 C. S. Lewis, The Lion, the Witch and the Wardrobe, Collier ed. (New York, NY: Macmillan, 1950). This blog appeared in a different form as the transcript of a sermon several years ago. I have expended and rewritten that sermon as this blog.
 C. S. Lewis, The Voyage of the Dawn Treader Harper Trophy ed. (New York, NY: Harper Collins, 1952):189ff.
 Lion the Witch and the Wardrobe, at 74.
 The kingly character of Judah mentioned in verse 10 is symbolized by the lion, often called the “king of beasts.” This theme is expressed over and over in Scripture, even into the New Testament. Revelation 5:5, for example, describes a scene in the throne room of Heaven in which the lion of the tribe of Judah is the main character.
 The Suffering Servant hymns of Isaiah were read by the Jews as reflective of their national experience.
 I am not unaware of the fact that some scholars feel that the second part of Isaiah was written by other hands than that of the original prophet, who would have been very old at the time of the return of the captives from Babylon.
 There is little question that there is a “progressive” aspect to revelation.
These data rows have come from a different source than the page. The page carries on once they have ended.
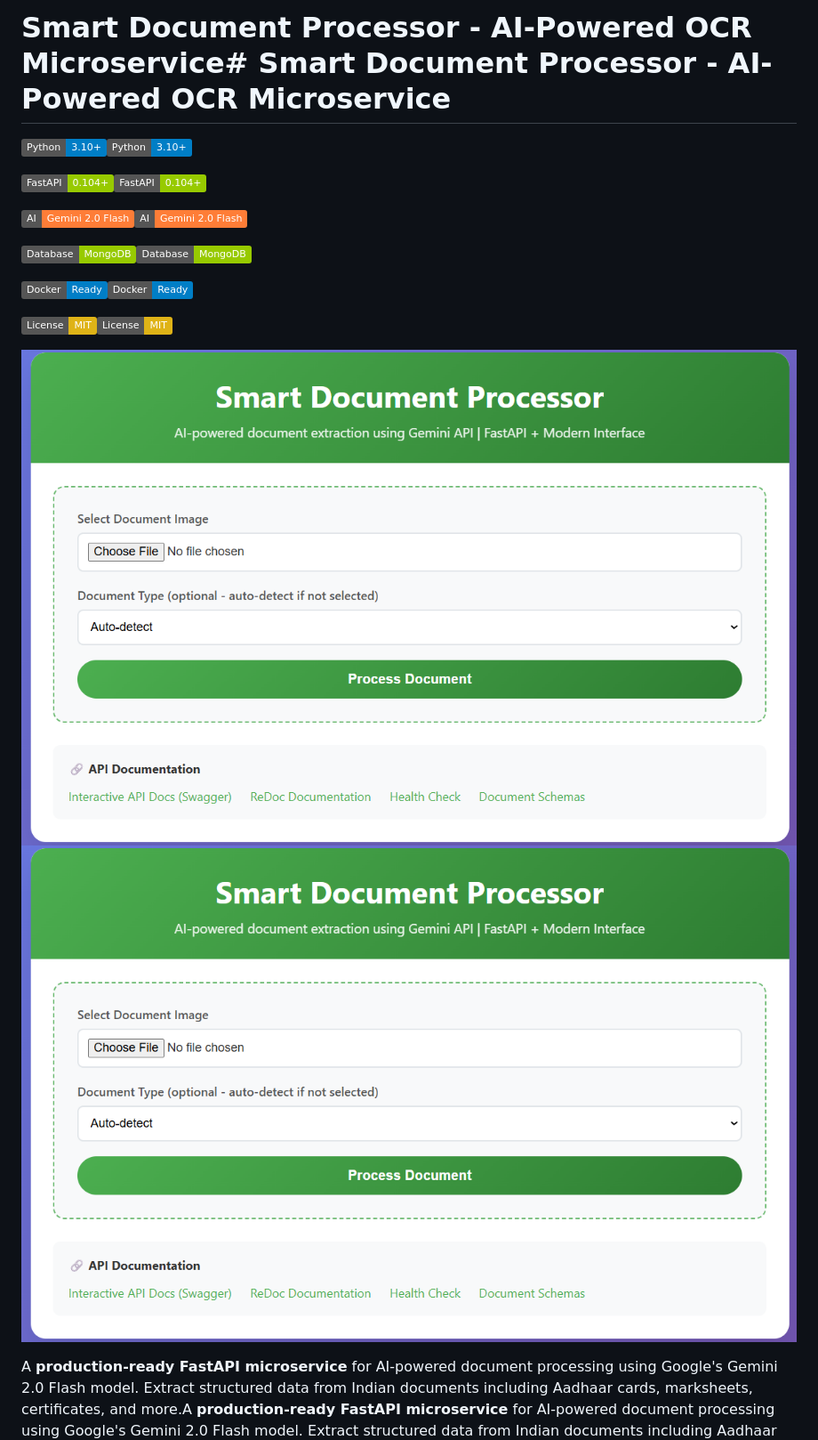
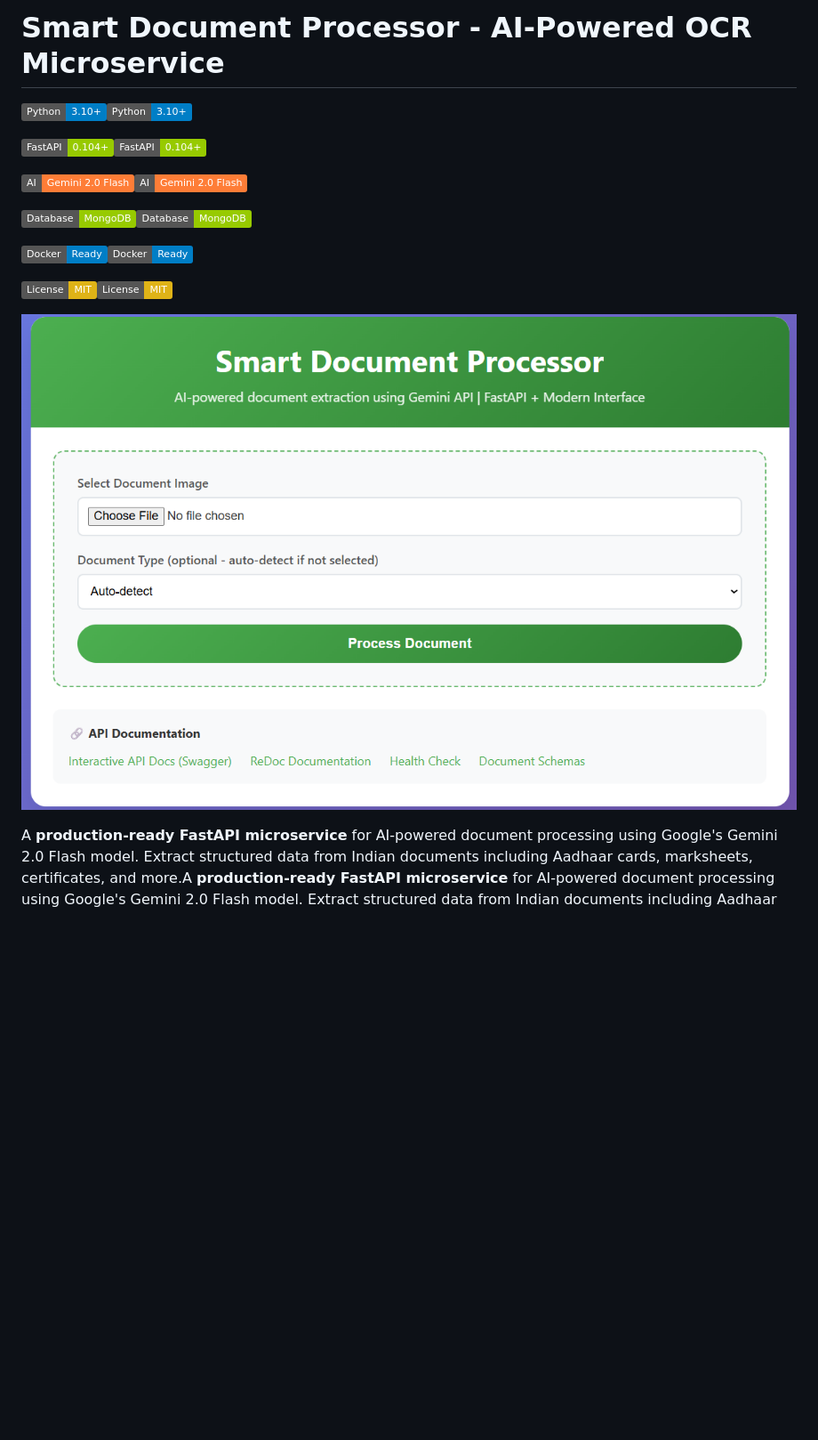
Before and after one commit to sanjanb/ocr-automation-pipeline, a Markdown page: README.md, the part around the change. Shown: that part at 89% size. GitHub-like rendering; badges without logos; blank space fills up the shorter version.

```diff
--- a/README.md
+++ b/README.md
@@ -1,5 +1,4 @@
-# Smart Document Processor - AI-Powered OCR Microservice# Smart Document Processor - AI-Powered OCR Microservice
-
+# Smart Document Processor - AI-Powered OCR Microservice
 [![Python](https://img.shields.io/badge/Python-3.10+-blue.svg)](https://python.org)[![Python](https://img.shields.io/badge/Python-3.10+-blue.svg)](https://python.org)
 
 [![FastAPI](https://img.shields.io/badge/FastAPI-0.104+-green.svg)](https://fastapi.tiangolo.com)[![FastAPI](https://img.shields.io/badge/FastAPI-0.104+-green.svg)](https://fastapi.tiangolo.com)
@@ -12,7 +11,7 @@
 
 [![License](https://img.shields.io/badge/License-MIT-yellow.svg)](LICENSE)[![License](https://img.shields.io/badge/License-MIT-yellow.svg)](LICENSE)
 
-![Smart Document Processor Interface](assets/Screenshot%202025-09-26%20210220.png)![Smart Document Processor Interface](assets/Screenshot%202025-09-26%20210220.png)
+![Smart Document Processor Interface](assets/Screenshot%202025-09-26%20210220.png)
 
 A **production-ready FastAPI microservice** for AI-powered document processing using Google's Gemini 2.0 Flash model. Extract structured data from Indian documents including Aadhaar cards, marksheets, certificates, and more.A **production-ready FastAPI microservice** for AI-powered document processing using Google's Gemini 2.0 Flash model. Extract structured data from Indian documents including Aadhaar cards, marksheets, certificates, and more.
 
```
Throughout the Old Testament, and then in the revelation of Christ, God gradually reveals more and more of his self to Israel and to us through the Biblical authors. God, of course, has not changed, but the depth of our understanding of God has changed and deepened.
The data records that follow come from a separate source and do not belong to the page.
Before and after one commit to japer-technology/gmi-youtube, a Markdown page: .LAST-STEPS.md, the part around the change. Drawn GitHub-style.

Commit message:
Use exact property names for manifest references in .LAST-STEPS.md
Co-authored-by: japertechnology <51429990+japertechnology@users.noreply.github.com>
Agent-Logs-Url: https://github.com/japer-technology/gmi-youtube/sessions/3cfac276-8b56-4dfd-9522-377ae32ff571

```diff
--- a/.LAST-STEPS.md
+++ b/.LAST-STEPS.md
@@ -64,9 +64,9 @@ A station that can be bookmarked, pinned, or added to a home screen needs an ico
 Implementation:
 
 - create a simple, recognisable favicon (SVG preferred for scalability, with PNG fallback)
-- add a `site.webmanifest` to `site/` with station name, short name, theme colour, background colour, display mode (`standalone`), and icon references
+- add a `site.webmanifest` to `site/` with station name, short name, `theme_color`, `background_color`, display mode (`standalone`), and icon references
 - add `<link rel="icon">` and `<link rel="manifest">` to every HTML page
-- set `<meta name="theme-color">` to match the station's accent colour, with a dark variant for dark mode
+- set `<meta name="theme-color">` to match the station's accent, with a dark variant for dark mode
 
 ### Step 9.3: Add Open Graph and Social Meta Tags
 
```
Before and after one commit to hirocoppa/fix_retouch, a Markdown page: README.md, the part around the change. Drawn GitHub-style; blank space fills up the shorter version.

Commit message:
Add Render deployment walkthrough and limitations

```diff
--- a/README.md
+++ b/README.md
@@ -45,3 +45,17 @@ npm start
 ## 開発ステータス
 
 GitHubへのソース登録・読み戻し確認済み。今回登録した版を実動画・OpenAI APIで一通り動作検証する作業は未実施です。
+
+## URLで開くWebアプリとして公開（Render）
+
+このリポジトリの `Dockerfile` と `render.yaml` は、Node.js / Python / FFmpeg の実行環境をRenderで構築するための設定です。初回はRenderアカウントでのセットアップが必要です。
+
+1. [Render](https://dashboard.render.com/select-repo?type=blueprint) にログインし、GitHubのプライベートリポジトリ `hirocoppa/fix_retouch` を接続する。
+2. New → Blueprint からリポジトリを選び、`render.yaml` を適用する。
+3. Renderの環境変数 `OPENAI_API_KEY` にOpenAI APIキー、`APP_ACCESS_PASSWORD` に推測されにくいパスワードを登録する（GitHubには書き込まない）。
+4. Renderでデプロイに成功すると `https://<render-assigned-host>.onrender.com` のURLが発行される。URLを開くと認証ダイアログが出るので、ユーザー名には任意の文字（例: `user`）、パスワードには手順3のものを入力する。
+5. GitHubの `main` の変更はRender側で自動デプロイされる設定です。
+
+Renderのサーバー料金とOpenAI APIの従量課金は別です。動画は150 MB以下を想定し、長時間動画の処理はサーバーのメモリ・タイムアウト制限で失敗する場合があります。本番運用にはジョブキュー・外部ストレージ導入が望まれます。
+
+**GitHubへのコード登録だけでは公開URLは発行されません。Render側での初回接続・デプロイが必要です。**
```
 Voyage of the Dawn Treader, 268-270. This scene, which is taken from John 21 is one of those situations in which Lewis specifically adapts a scene from Scripture to his purposes in the novel. This scene is one where Lewis makes explicit his pre-evangelistic motives. He is trying to introduce Christian teaching in formerly Christian context in such a way that contemporary people can understand the message.